While many people associate work injuries with construction sites or manufacturing plants, the reality is that employees can be hurt at any job. Even production sets for TV and movies can be dangerous for workers. Data shows that the number of major on-set accidents reported to the Occupational Safety and Health Administration have increased in the last few years. Additionally, many believe that incidents aren't always being reported, so the problem may be worse than it seems.
The severity of the problem became apparent when a camera assistant died on the set of the independent film "Midnight Rider." According to reports, the assistant was killed and eight other workers were hurt while they were filming on a railroad trestle. The director-producer had no permit to film there, and he apparently had also not informed the owner of the property that the production crew was going to be there.
While there was essentially no way to avoid this incident getting reported, many in the industry are concerned that other, non-fatal, accidents aren't being divulged to OSHA. It is believed that studios and people involved in filming don't want to risk fines or penalties.

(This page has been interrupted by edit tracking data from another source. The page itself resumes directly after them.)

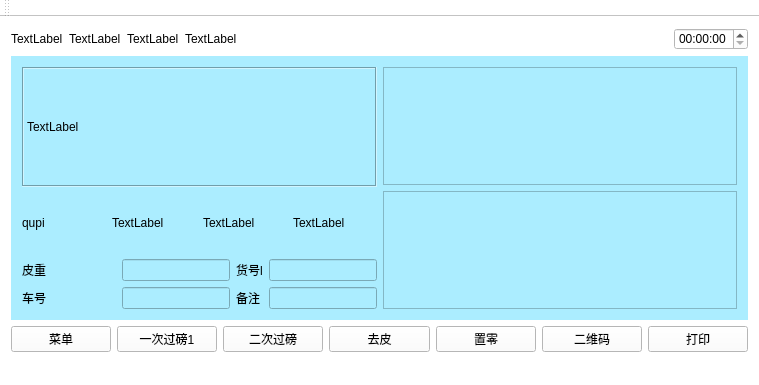
xsw258x2s5w8/WeightSensor, file WeighSensor/index.ui: the form before one commit.
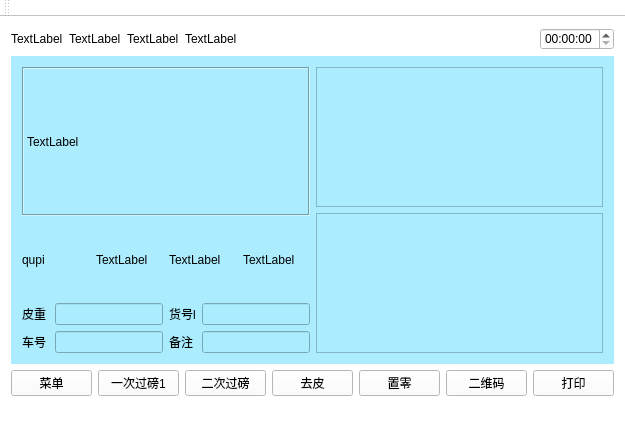
The form after the commit.

What changed in the file:
```diff
--- a/WeighSensor/index.ui
+++ b/WeighSensor/index.ui
@@ -6,8 +6,8 @@
    <rect>
     <x>0</x>
     <y>0</y>
-    <width>759</width>
-    <height>385</height>
+    <width>625</width>
+    <height>429</height>
    </rect>
   </property>
   <property name="sizePolicy">
```
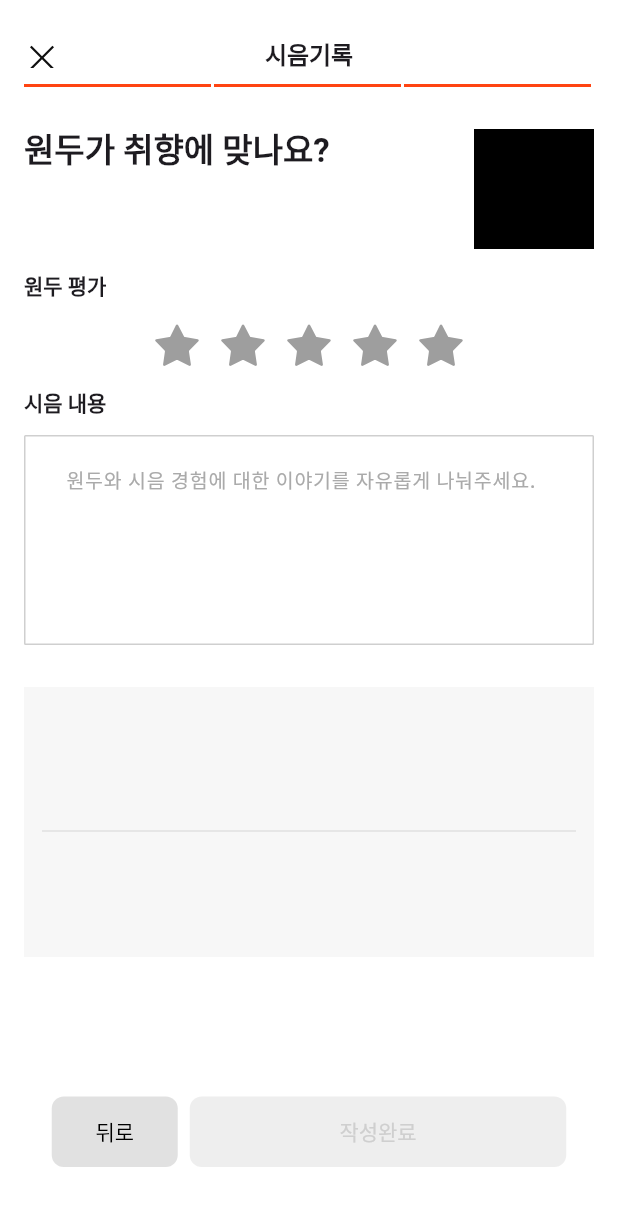
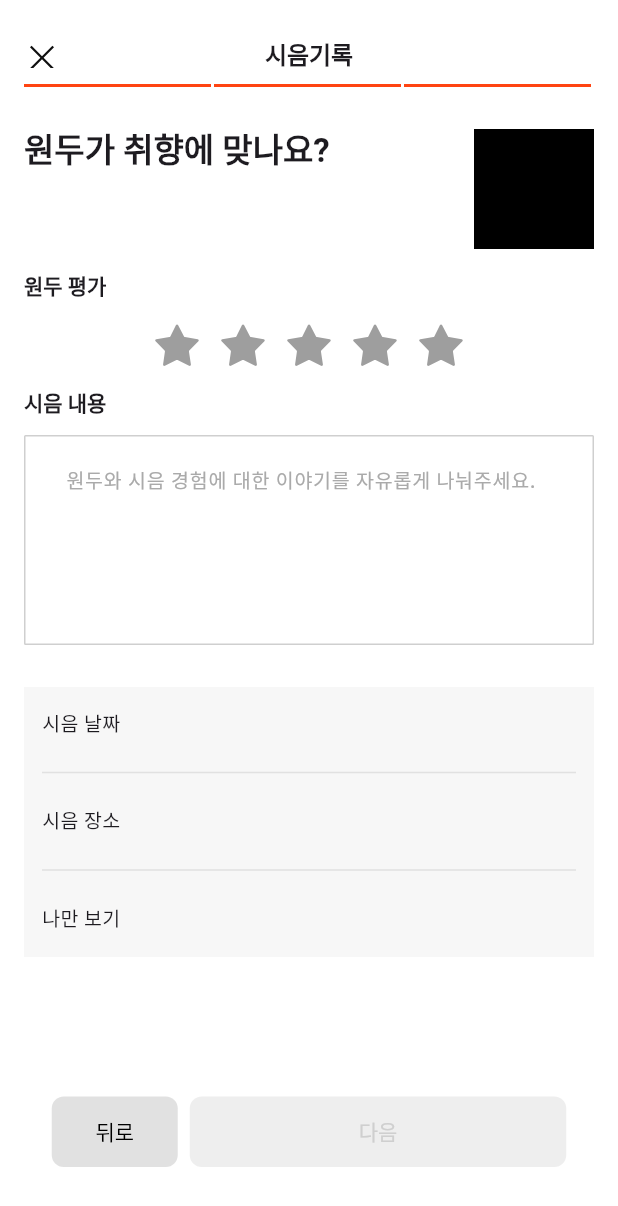
Before and after one commit to Team-BrewBuds/FE_REPO, a Flutter app: the TastingRecordThirdStepPage widget shown alone on an empty page, opened directly, on a phone screen of 412 x 824 dp. Shown: the top 1206 px of the screen. Run offline on Flutter 3.47's test engine with Material 3 defaults, Android fonts, the phone set to English and light mode, and no system bars; our stand-ins replace camera, carousel_slider, dio, firebase_core, flutter_dotenv, flutter_native_splash and 13 more; missing offline and left inert: debounce_throttle, flutter_naver_login, kakao_flutter_sdk_user, photo_manager, syncfusion_flutter_core; accounts and stored records are empty; generated files the repository leaves out were written again; Roboto replaces fonts that are missing (Pretendard); project files that could hold a hidden picture were left out.

Commit message:
커피노트 시음기록_3단계_v1

```diff
--- a/lib/coffeeNote/pages/tasting_record_third_step_page.dart
+++ b/lib/coffeeNote/pages/tasting_record_third_step_page.dart
@@ -20,7 +20,6 @@ class _TastingRecordThirdStepPageState extends State<TastingRecordThirdStepPage>
   final _formKey = GlobalKey<FormState>();
   TextEditingController _textEditingController = TextEditingController();
   List<String> title = ['시음 날짜', '시음 장소', '나만 보기'];
-
 
   Widget _wdgtDate(){
     return Container();
@@ -115,18 +114,22 @@ class _TastingRecordThirdStepPageState extends State<TastingRecordThirdStepPage>
     return Container(
       height: 180, // 전체 컨테이너 높이
       color: ColorStyles.gray10, // 배경색 설정
-      child:
-
-
-      ListView.separated(
+      child: ListView.separated(
         physics: NeverScrollableScrollPhysics(), // 스크롤 비활성화
         itemCount: title.length, // 아이템 개수 설정
         itemBuilder: (context, index) {
           return Container(
             padding: const EdgeInsets.symmetric(horizontal: 12, vertical: 16),
-            child: ListTile(
-
-            )
+            child: Row(
+              mainAxisAlignment: MainAxisAlignment.start,
+              crossAxisAlignment: CrossAxisAlignment.center,
+              children: [
+                Text(
+                  title[index],
+                  style: TextStyles.labelSmallMedium,
+                ),
+              ],
+            ),
           );
         },
         separatorBuilder: (context, index) {
@@ -179,7 +182,7 @@ class _TastingRecordThirdStepPageState extends State<TastingRecordThirdStepPage>
           ),
           ButtonFactory.buildRoundedButton(
             onTapped: onNext,
-            text: '작성완료',
+            text: '다음',
             style: RoundedButtonStyle.fill(
                 size: RoundedButtonSize.large,
                 color: isSatisfyRequirements
```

Injured workers have the ability to file for workers' compensation if they get hurt due to their job. Not only does this insurance cover direct injury, such as a cut, burn or fall, but it may also cover issues from repetitive stress injuries or other medical conditions. Workers' compensation benefits can include reimbursement for lost wages and medical expenses. If someone is interested in filing a claim for workers' compensation or having a denied claim reviewed, a lawyer could describe the process and help them throughout it.